When domestic politics gets rough, go for the foreigners. That was Henry IV’s final advice to his son in a memorable scene. And that may be what’s playing out now as Treasury evaluates whether China is a currency manipulator. Yesterday Treasury announced that they would postpone this evaluation until after several multilateral trade meetings at which China would be present. This is important, because it [...]

Good Enough For Now

By | April 2nd, 2010|

Last week we heard about employment, and it looks okay. Last week’s employment report had loads of data, almost all of it good news. Temporary employment continues to grow. Manufacturing payrolls are going up. Hours are going up. These are all leading elements of the employment picture, for obvious reasons: when things pick up in an economy, employers increase hours and add to temp staff [...]

A Leap of Faith

By | April 1st, 2010|

This weekend Apple will ask its customers to take a leap of faith. At least it won’t be a leap in the dark. On Sunday consumers can buy a wifi-equipped iPad from the Apple Store for $500-800. It’s Apple’s attempt to fill the middle ground between the smartphone and a laptop. Tablet PCs have been with us since the ‘90s without ever catching on. Apple [...]

Surprise, Surprise, Surprise, (Part 3)

By | March 31st, 2010|

Surprise, surprise, surprise. They cheated their clients, too. People who work with other people’s money are supposed to abide by a series of rules called fiduciary duties. The duty of care states that you’re supposed to know what you’re doing. The duty of loyalty states that you’re supposed to put yourself in the money-owner’s shoes. This can conflict with an advisor’s self-interest. So when brokers [...]

Surprise, Surprise — Not

By | March 30th, 2010|

So after all this, who do you trust? Between Ponzi schemers and conflicted bankers, where do you put your money? After all, you can’t just stuff it in a mattress. It’s not very comfortable, and if everyone did that, there’d be a lot more stolen beds. There are basically three criteria: you want someone competent, you want someone who understands you, and you absolutely want [...]

Surprise, Surprise, Surprise, (Part 2)

By | March 29th, 2010|

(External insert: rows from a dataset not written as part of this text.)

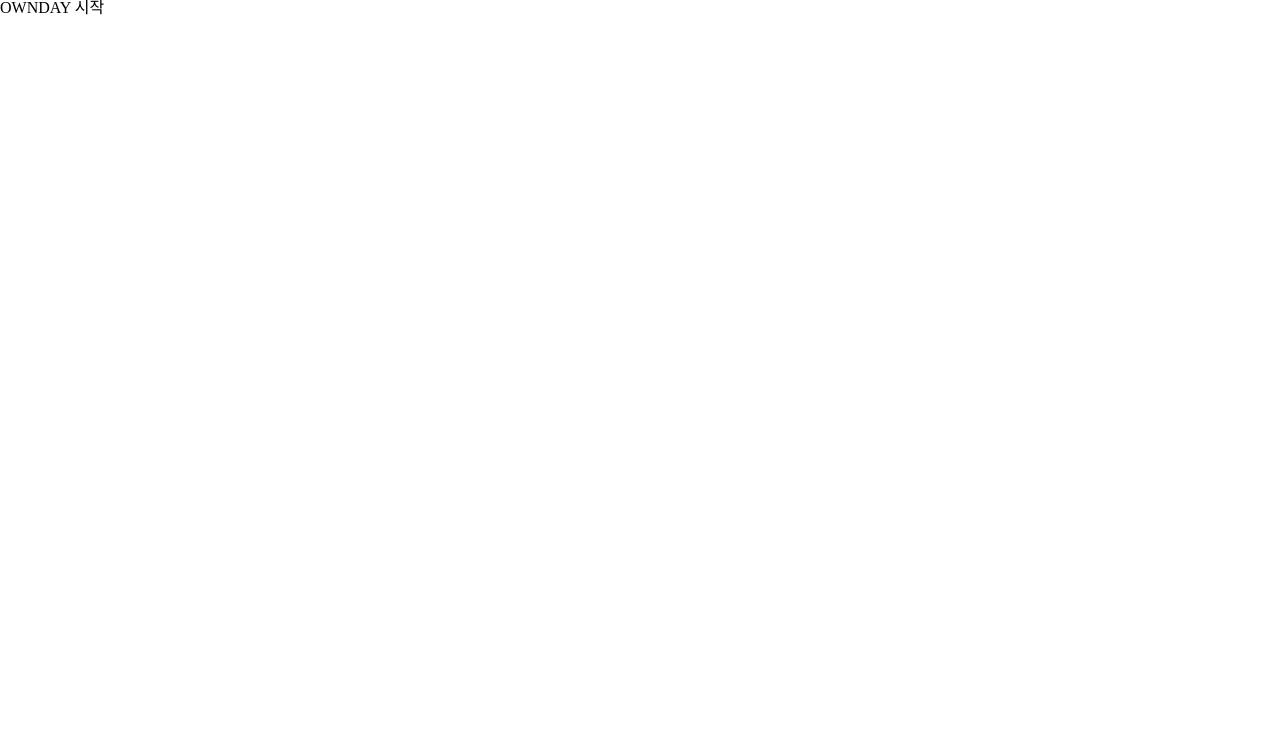
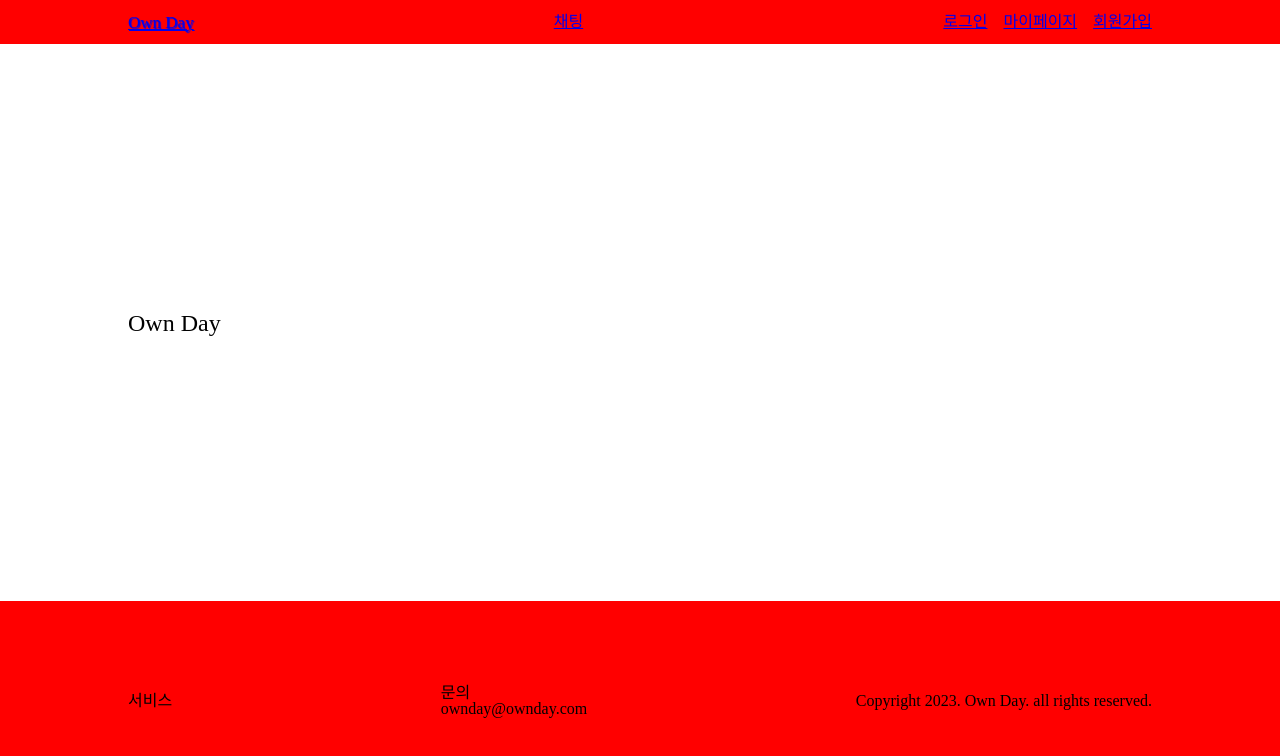
Before and after one commit to HJ-dp/OwnDay-Front, a React (Create React App) app: page / in a window 1280 px wide. Shown: the top 756 px of the page. Built offline with nearby package versions, Linux system fonts and the light colour scheme; the HTML template or start-up script is replaced by a standard one.

Commit message:
feat : init header, footer, applayout

```diff
--- a/src/App.js
+++ b/src/App.js
@@ -1,9 +1,17 @@
-
+import { BrowserRouter, Route, Routes } from 'react-router-dom';
+import MainPage from './pages/MainPage';
+import NotFound from './pages/NotFound';
+import AppLayout from './components/common/AppLayout';
 function App() {
   return (
-    <div>
-      OWNDAY 시작
-    </div>
+    <BrowserRouter>
+        <AppLayout>
+          <Routes>
+            <Route path="/" element={<MainPage />} />
+            <Route path="*" element={<NotFound />} />
+          </Routes>
+        </AppLayout>
+    </BrowserRouter>
   );
 }
 
--- /dev/null
+++ b/src/components/common/AppLayout.js
@@ -0,0 +1,26 @@
+import React from 'react';
+import styled from 'styled-components';
+import { FlexContainer, MainContainer } from '../../styles/styles';
+import Header from './Header';
+import Footer from './Footer';
+const AppLayout = ({ children }) => {
+    // const [ThemeMode, toggleTheme] = useTheme();
+    return (
+        <WrapContainer>
+            <Header />
+            <FlexContainer>
+                <MainContainer>
+                    {children}
+                </MainContainer>
+            </FlexContainer>
+            <Footer/>
+        </WrapContainer>
+    )
+}
+
+export default AppLayout;
+
+const WrapContainer = styled.main`
+  position: relative;
+  overflow-x: hidden;
+`;
--- /dev/null
+++ b/src/components/common/Footer.js
@@ -0,0 +1,44 @@
+import styled from 'styled-components';
+
+function Footer() {
+    return (
+      <FooterContainter>
+      <div className='footer-containter'>
+        <div className='footer-links'>
+            <h1>서비스</h1>
+
+        </div>
+        <div className='footer-links'>
+            <h1>문의</h1>
+            <span>ownday@ownday.com</span>
+        </div>
+        <span>Copyright 2023. Own Day. all rights reserved.</span>
+      </div>
+      </FooterContainter>
+    );
+  }
+
+  export default Footer;
+
+
+  const FooterContainter = styled.main`
+  width:100%;
+  background-color: red;
+  margin: 0 auto;
+
+  .footer-containter{
+    height: 200px;
+    display: flex;
+    justify-content: space-between;
+    align-items: center;
+    margin:0 auto;
+    max-width:1024px;
+    color : black;
+
+}
+@media (max-width:1200px) {
+  padding: 0 5vw;
+
+}
+
+  `;
--- /dev/null
+++ b/src/components/common/Header.js
@@ -0,0 +1,85 @@
+import { Link } from "react-router-dom";
+import styled from 'styled-components';
+
+function Header() {
+    return (
+        <HeaderContainer>
+            <div className="header-container">
+                <div className='header-wrapper'>
+                    <div className='header-menu-box'>
+                        <Link className='logo' to='/'>Own Day</Link>
+                    </div>
+                    <div className='header-menu-box'>
+                        <Link to='/hrboard' >채팅</Link>
+                    </div>
+                    <div className='header-login-box'>
+                        <Link to='/login' >로그인</Link>
+                        <Link to='/mypage'>마이페이지</Link>
+                        <Link to='/regist'>회원가입</Link>
+                    </div>
+                    <div className='menuBtn'><img width="40" height="40" src="https://img.icons8.com/cotton/50/menu.png" alt="menu" /></div>
+                </div>
+            </div>
+        </HeaderContainer>
+    );
+}
+
+export default Header;
+
+
+const HeaderContainer = styled.main`
+.header-container {
+    background-color: red;
+    height: 44px;
+    display: flex;
+    align-items: center;
+    color: black;
+}
+
+.header-wrapper {
+    display: flex;
+    justify-content: space-between;
+    align-items: center;
+    width: 100%;
+    max-width: 1024px;
+    margin: 0 auto;
+}
+
+.logo {
+    text-shadow: 1px 1px 1px;
+    font-size: 17px;
+}
+
+.menuBtn{
+    display: none;
+}
+
+.header-login-box,
+.header-menu-box {
+    display: flex;
+    gap: 1em;
+}
+
+.header-login-box a:hover,
+.header-menu-box a:hover {
+    transform: scale(1.1);
+}
+
+@media (max-width:768px) {
+    .header-login-box,
+    .header-menu-box {
+        display: none;
+    }
+
+    .menuBtn{
+        display: block;
+    }
+}
+
+@media (max-width:1200px) {
+    .header-wrapper {
+        padding: 0 10vw;
+    }
+
+}
+`;
--- /dev/null
+++ b/src/pages/MainPage.js
@@ -0,0 +1,10 @@
+
+function MainPage() {
+    return (
+        <>
+            <h2>Own Day</h2>
+        </>
+    );
+  }
+
+  export default MainPage;
--- /dev/null
+++ b/src/pages/NotFound.js
@@ -0,0 +1,9 @@
+function NotFound() {
+    return (
+        <>
+            <h2>그딴 페이지는 존재하지 않습니다.</h2>
+        </>
+    );
+  }
+
+  export default NotFound;
--- /dev/null
+++ b/src/styles/styles.js
@@ -0,0 +1,87 @@
+import styled from 'styled-components';
+
+export const FlexContainer = styled.div`
+  display: flex;
+  flex-direction: column;
+  justify-content: center;
+  align-items: center;
+  margin: 0 auto;
+  padding: 28px;
+  transition: all 0.2s linear;
+  width: calc(100%-2rem);
+  min-height: calc( 100vh - 299px );
+  background-color: ${({ theme }) => theme.bgColor};
+  & h2 {
+    font-size: 24px;
+    font-weight: 500;
+    color: ${({ theme }) => theme.titleColor};
+  };
+  & h3 {
+    font-weight: 400;
+  }
+  & h4 {
+    font-weight: 200;
+    color: ${({ theme }) => theme.secondTextColor};
+  }
+  & form {
+    color: ${({ theme }) => theme.headerTextColor};
+    background-color: ${({ theme }) => theme.formBgColor};
+    border : ${({ theme }) => theme.borderColor};
+  };
+  & input {
+    padding: 10px;
+    border-radius: .5em;
+    background-color: ${({ theme }) => theme.inputBgColor};
+  };
+  & input[type=submit] {
+    background-color: ${({ theme }) => theme.keyColor};
+  }
+  & input::placeholder {color:#444;}
+  & input::-webkit-input-placeholder {color:#444;}
+  & input:-ms-input-placeholder {color:#444;}
+
+  & textarea::placeholder {color:#444;}
+  & textarea::-webkit-input-placeholder {color:#444;}
+  & textarea:-ms-input-placeholder {color:#444;}
+
+  & select {
+    -moz-appearance: none;
+    -webkit-appearance:  none;
+    appearance: none;
+
+    font-family: "Noto Sansf KR", sans-serif;
+    font-size: 1rem;
+    font-weight: 400;
+    line-height: 1.5;
+
+    color: #444;
+    background-color: ${({ theme }) => theme.inputBgColor};
+
+    padding: .6em 1.4em .5em .8em;
+    margin: 0;
+
+    border: 1px solid #aaa;
+    border-radius: .5em;
+    box-shadow: 0 1px 0 1px rgba(0,0,0,.04);
+  };
+
+  & select:focus {
+    border-color: #aaa;
+    box-shadow: 0 0 1px 3px rgba(59, 153, 252, .7);
+    box-shadow: 0 0 0 3px -moz-mac-focusring;
+    color: #222;
+    outline: none;
+  };
+
+  & select:disabled {
+    opacity: 0.5;
+  }
+`;
+
+export const MainContainer = styled.div`
+    width:100%;
+    max-width:1024px;
+    display: flex;
+    flex-direction: column;
+    align-items:flex-start;
+    `
```
Also changed, not shown: src/components/auth/login.js (added), src/components/chat/chat.js (added).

So that’s why we need financial reform. That’s what some have said in response to the kinds of abuses I mentioned yesterday. Surely municipalities need protection against the depredations of financial shysters. Only, it’s already illegal to hold sham auctions and collude. New regulations wouldn’t change a thing. That may be why the biggest banks are all getting behind the proposed financial reform legislation. Surely [...]